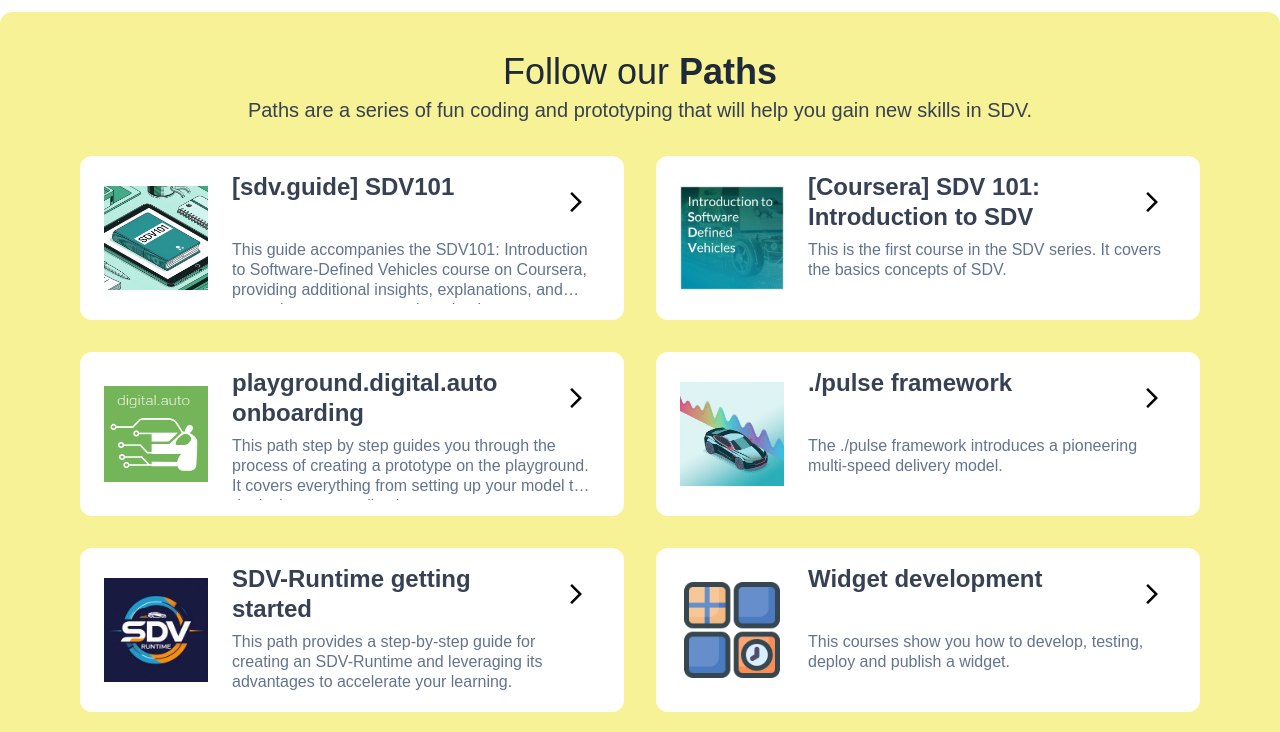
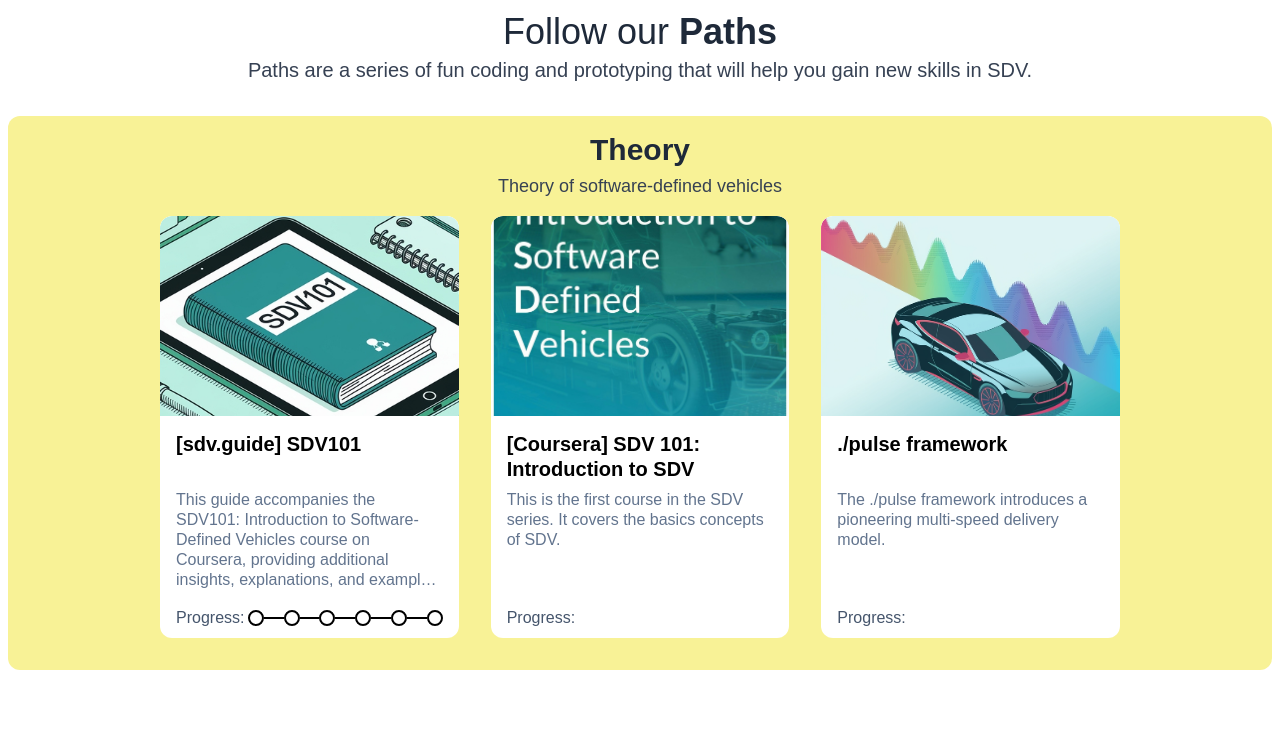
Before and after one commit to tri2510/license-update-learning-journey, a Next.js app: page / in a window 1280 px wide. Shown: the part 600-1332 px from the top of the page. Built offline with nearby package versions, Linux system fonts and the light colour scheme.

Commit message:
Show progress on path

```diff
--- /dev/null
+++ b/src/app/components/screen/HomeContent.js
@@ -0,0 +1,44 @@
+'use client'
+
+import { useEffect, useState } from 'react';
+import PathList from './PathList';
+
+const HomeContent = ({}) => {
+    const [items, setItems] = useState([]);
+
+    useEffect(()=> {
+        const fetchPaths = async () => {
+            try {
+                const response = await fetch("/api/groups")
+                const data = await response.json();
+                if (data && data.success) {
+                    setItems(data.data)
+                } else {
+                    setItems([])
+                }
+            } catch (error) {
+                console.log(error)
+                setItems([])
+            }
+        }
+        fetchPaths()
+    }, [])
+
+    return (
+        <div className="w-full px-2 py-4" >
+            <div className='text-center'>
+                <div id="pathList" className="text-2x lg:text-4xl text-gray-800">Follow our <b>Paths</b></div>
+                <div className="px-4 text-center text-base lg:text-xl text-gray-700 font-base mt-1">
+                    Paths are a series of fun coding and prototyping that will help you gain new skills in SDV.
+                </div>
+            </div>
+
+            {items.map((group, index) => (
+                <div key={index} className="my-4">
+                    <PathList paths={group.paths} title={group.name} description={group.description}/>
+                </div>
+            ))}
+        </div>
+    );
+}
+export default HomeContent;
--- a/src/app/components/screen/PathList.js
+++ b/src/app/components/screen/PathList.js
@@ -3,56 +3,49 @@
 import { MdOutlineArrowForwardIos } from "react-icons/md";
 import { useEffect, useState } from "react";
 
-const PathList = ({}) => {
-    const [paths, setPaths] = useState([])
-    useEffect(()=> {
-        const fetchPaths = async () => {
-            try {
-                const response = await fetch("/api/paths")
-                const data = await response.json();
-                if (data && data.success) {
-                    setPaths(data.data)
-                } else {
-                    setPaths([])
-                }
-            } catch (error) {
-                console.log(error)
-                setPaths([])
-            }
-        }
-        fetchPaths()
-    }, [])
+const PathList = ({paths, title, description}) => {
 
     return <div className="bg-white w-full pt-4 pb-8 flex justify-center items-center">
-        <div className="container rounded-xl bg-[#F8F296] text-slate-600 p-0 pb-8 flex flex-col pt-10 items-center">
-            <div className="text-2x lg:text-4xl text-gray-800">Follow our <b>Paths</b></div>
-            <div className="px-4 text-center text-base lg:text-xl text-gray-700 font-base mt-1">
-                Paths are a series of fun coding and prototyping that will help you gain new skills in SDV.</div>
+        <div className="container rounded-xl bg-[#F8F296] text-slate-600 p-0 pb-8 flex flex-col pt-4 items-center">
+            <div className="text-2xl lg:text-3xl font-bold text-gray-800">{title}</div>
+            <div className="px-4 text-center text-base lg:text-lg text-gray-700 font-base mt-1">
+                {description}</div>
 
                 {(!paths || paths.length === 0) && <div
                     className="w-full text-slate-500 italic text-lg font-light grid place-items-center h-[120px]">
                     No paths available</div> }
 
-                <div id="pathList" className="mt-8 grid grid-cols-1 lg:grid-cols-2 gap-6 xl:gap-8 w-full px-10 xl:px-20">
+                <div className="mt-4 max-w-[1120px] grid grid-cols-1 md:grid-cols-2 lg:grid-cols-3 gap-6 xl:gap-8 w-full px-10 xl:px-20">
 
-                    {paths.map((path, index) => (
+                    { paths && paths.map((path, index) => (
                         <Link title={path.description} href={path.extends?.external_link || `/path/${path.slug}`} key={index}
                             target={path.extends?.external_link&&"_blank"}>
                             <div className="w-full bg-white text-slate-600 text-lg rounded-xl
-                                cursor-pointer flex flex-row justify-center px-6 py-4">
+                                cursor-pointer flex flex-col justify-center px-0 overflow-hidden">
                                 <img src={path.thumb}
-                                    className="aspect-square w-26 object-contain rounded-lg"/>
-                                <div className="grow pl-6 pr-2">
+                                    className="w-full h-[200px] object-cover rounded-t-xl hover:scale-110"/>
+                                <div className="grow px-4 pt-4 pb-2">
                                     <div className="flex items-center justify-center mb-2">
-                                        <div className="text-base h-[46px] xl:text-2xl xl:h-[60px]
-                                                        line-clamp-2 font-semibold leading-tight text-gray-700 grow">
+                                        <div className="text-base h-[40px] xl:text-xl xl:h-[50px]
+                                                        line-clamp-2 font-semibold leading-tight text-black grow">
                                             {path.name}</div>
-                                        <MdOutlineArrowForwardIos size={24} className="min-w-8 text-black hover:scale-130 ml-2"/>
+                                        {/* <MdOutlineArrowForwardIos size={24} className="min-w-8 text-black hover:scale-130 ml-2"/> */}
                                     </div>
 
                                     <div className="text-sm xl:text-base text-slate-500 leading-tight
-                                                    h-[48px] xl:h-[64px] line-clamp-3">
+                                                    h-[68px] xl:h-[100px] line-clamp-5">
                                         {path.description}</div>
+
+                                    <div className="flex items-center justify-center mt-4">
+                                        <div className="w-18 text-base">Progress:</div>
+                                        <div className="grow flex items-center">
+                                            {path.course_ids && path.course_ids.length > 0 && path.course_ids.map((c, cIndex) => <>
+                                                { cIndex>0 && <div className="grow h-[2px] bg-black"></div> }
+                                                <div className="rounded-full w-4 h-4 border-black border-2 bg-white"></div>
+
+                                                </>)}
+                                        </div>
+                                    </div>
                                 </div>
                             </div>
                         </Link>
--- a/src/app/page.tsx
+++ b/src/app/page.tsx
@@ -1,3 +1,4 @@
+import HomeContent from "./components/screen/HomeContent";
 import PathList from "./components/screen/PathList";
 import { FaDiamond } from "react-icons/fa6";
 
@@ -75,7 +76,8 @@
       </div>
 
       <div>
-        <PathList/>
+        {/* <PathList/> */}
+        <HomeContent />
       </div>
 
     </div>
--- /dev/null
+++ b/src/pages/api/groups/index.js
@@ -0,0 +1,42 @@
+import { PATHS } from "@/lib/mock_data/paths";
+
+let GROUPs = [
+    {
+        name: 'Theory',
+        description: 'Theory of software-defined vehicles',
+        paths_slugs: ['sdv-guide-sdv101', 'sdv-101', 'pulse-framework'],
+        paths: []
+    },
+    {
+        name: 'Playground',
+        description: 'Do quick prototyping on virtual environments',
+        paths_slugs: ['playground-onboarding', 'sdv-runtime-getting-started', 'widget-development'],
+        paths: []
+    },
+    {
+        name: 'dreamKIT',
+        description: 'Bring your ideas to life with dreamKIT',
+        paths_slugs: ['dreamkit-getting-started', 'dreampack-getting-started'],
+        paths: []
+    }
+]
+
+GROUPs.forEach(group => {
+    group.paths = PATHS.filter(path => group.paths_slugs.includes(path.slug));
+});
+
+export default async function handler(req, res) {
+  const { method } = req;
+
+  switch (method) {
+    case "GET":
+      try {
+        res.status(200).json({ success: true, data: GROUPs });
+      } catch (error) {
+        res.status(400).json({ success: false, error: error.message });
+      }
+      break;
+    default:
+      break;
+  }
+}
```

■ ■ ■ ■ ■ ■ ■

Aim of the task:
Every entry is to be reproduced word for word, and no image is carried over.

Solution for this exercise:
Before and after one commit to tri2510/license-update-learning-journey, a Next.js app: page / in a window 1280 px wide. Shown: the part 600-1332 px from the top of the page. Built offline with nearby package versions, Linux system fonts and the light colour scheme.

Commit message:
Show progress on path

```diff
--- /dev/null
+++ b/src/app/components/screen/HomeContent.js
@@ -0,0 +1,44 @@
+'use client'
+
+import { useEffect, useState } from 'react';
+import PathList from './PathList';
+
+const HomeContent = ({}) => {
+    const [items, setItems] = useState([]);
+
+    useEffect(()=> {
+        const fetchPaths = async () => {
+            try {
+                const response = await fetch("/api/groups")
+                const data = await response.json();
+                if (data && data.success) {
+                    setItems(data.data)
+                } else {
+                    setItems([])
+                }
+            } catch (error) {
+                console.log(error)
+                setItems([])
+            }
+        }
+        fetchPaths()
+    }, [])
+
+    return (
+        <div className="w-full px-2 py-4" >
+            <div className='text-center'>
+                <div id="pathList" className="text-2x lg:text-4xl text-gray-800">Follow our <b>Paths</b></div>
+                <div className="px-4 text-center text-base lg:text-xl text-gray-700 font-base mt-1">
+                    Paths are a series of fun coding and prototyping that will help you gain new skills in SDV.
+                </div>
+            </div>
+
+            {items.map((group, index) => (
+                <div key={index} className="my-4">
+                    <PathList paths={group.paths} title={group.name} description={group.description}/>
+                </div>
+            ))}
+        </div>
+    );
+}
+export default HomeContent;
--- a/src/app/components/screen/PathList.js
+++ b/src/app/components/screen/PathList.js
@@ -3,56 +3,49 @@
 import { MdOutlineArrowForwardIos } from "react-icons/md";
 import { useEffect, useState } from "react";
 
-const PathList = ({}) => {
-    const [paths, setPaths] = useState([])
-    useEffect(()=> {
-        const fetchPaths = async () => {
-            try {
-                const response = await fetch("/api/paths")
-                const data = await response.json();
-                if (data && data.success) {
-                    setPaths(data.data)
-                } else {
-                    setPaths([])
-                }
-            } catch (error) {
-                console.log(error)
-                setPaths([])
-            }
-        }
-        fetchPaths()
-    }, [])
+const PathList = ({paths, title, description}) => {
 
     return <div className="bg-white w-full pt-4 pb-8 flex justify-center items-center">
-        <div className="container rounded-xl bg-[#F8F296] text-slate-600 p-0 pb-8 flex flex-col pt-10 items-center">
-            <div className="text-2x lg:text-4xl text-gray-800">Follow our <b>Paths</b></div>
-            <div className="px-4 text-center text-base lg:text-xl text-gray-700 font-base mt-1">
-                Paths are a series of fun coding and prototyping that will help you gain new skills in SDV.</div>
+        <div className="container rounded-xl bg-[#F8F296] text-slate-600 p-0 pb-8 flex flex-col pt-4 items-center">
+            <div className="text-2xl lg:text-3xl font-bold text-gray-800">{title}</div>
+            <div className="px-4 text-center text-base lg:text-lg text-gray-700 font-base mt-1">
+                {description}</div>
 
                 {(!paths || paths.length === 0) && <div
                     className="w-full text-slate-500 italic text-lg font-light grid place-items-center h-[120px]">
                     No paths available</div> }
 
-                <div id="pathList" className="mt-8 grid grid-cols-1 lg:grid-cols-2 gap-6 xl:gap-8 w-full px-10 xl:px-20">
+                <div className="mt-4 max-w-[1120px] grid grid-cols-1 md:grid-cols-2 lg:grid-cols-3 gap-6 xl:gap-8 w-full px-10 xl:px-20">
 
-                    {paths.map((path, index) => (
+                    { paths && paths.map((path, index) => (
                         <Link title={path.description} href={path.extends?.external_link || `/path/${path.slug}`} key={index}
                             target={path.extends?.external_link&&"_blank"}>
                             <div className="w-full bg-white text-slate-600 text-lg rounded-xl
-                                cursor-pointer flex flex-row justify-center px-6 py-4">
+                                cursor-pointer flex flex-col justify-center px-0 overflow-hidden">
                                 <img src={path.thumb}
-                                    className="aspect-square w-26 object-contain rounded-lg"/>
-                                <div className="grow pl-6 pr-2">
+                                    className="w-full h-[200px] object-cover rounded-t-xl hover:scale-110"/>
+                                <div className="grow px-4 pt-4 pb-2">
                                     <div className="flex items-center justify-center mb-2">
-                                        <div className="text-base h-[46px] xl:text-2xl xl:h-[60px]
-                                                        line-clamp-2 font-semibold leading-tight text-gray-700 grow">
+                                        <div className="text-base h-[40px] xl:text-xl xl:h-[50px]
+                                                        line-clamp-2 font-semibold leading-tight text-black grow">
                                             {path.name}</div>
-                                        <MdOutlineArrowForwardIos size={24} className="min-w-8 text-black hover:scale-130 ml-2"/>
+                                        {/* <MdOutlineArrowForwardIos size={24} className="min-w-8 text-black hover:scale-130 ml-2"/> */}
                                     </div>
 
                                     <div className="text-sm xl:text-base text-slate-500 leading-tight
-                                                    h-[48px] xl:h-[64px] line-clamp-3">
+                                                    h-[68px] xl:h-[100px] line-clamp-5">
                                         {path.description}</div>
+
+                                    <div className="flex items-center justify-center mt-4">
+                                        <div className="w-18 text-base">Progress:</div>
+                                        <div className="grow flex items-center">
+                                            {path.course_ids && path.course_ids.length > 0 && path.course_ids.map((c, cIndex) => <>
+                                                { cIndex>0 && <div className="grow h-[2px] bg-black"></div> }
+                                                <div className="rounded-full w-4 h-4 border-black border-2 bg-white"></div>
+
+                                                </>)}
+                                        </div>
+                                    </div>
                                 </div>
                             </div>
                         </Link>
--- a/src/app/page.tsx
+++ b/src/app/page.tsx
@@ -1,3 +1,4 @@
+import HomeContent from "./components/screen/HomeContent";
 import PathList from "./components/screen/PathList";
 import { FaDiamond } from "react-icons/fa6";
 
@@ -75,7 +76,8 @@
       </div>
 
       <div>
-        <PathList/>
+        {/* <PathList/> */}
+        <HomeContent />
       </div>
 
     </div>
--- /dev/null
+++ b/src/pages/api/groups/index.js
@@ -0,0 +1,42 @@
+import { PATHS } from "@/lib/mock_data/paths";
+
+let GROUPs = [
+    {
+        name: 'Theory',
+        description: 'Theory of software-defined vehicles',
+        paths_slugs: ['sdv-guide-sdv101', 'sdv-101', 'pulse-framework'],
+        paths: []
+    },
+    {
+        name: 'Playground',
+        description: 'Do quick prototyping on virtual environments',
+        paths_slugs: ['playground-onboarding', 'sdv-runtime-getting-started', 'widget-development'],
+        paths: []
+    },
+    {
+        name: 'dreamKIT',
+        description: 'Bring your ideas to life with dreamKIT',
+        paths_slugs: ['dreamkit-getting-started', 'dreampack-getting-started'],
+        paths: []
+    }
+]
+
+GROUPs.forEach(group => {
+    group.paths = PATHS.filter(path => group.paths_slugs.includes(path.slug));
+});
+
+export default async function handler(req, res) {
+  const { method } = req;
+
+  switch (method) {
+    case "GET":
+      try {
+        res.status(200).json({ success: true, data: GROUPs });
+      } catch (error) {
+        res.status(400).json({ success: false, error: error.message });
+      }
+      break;
+    default:
+      break;
+  }
+}
```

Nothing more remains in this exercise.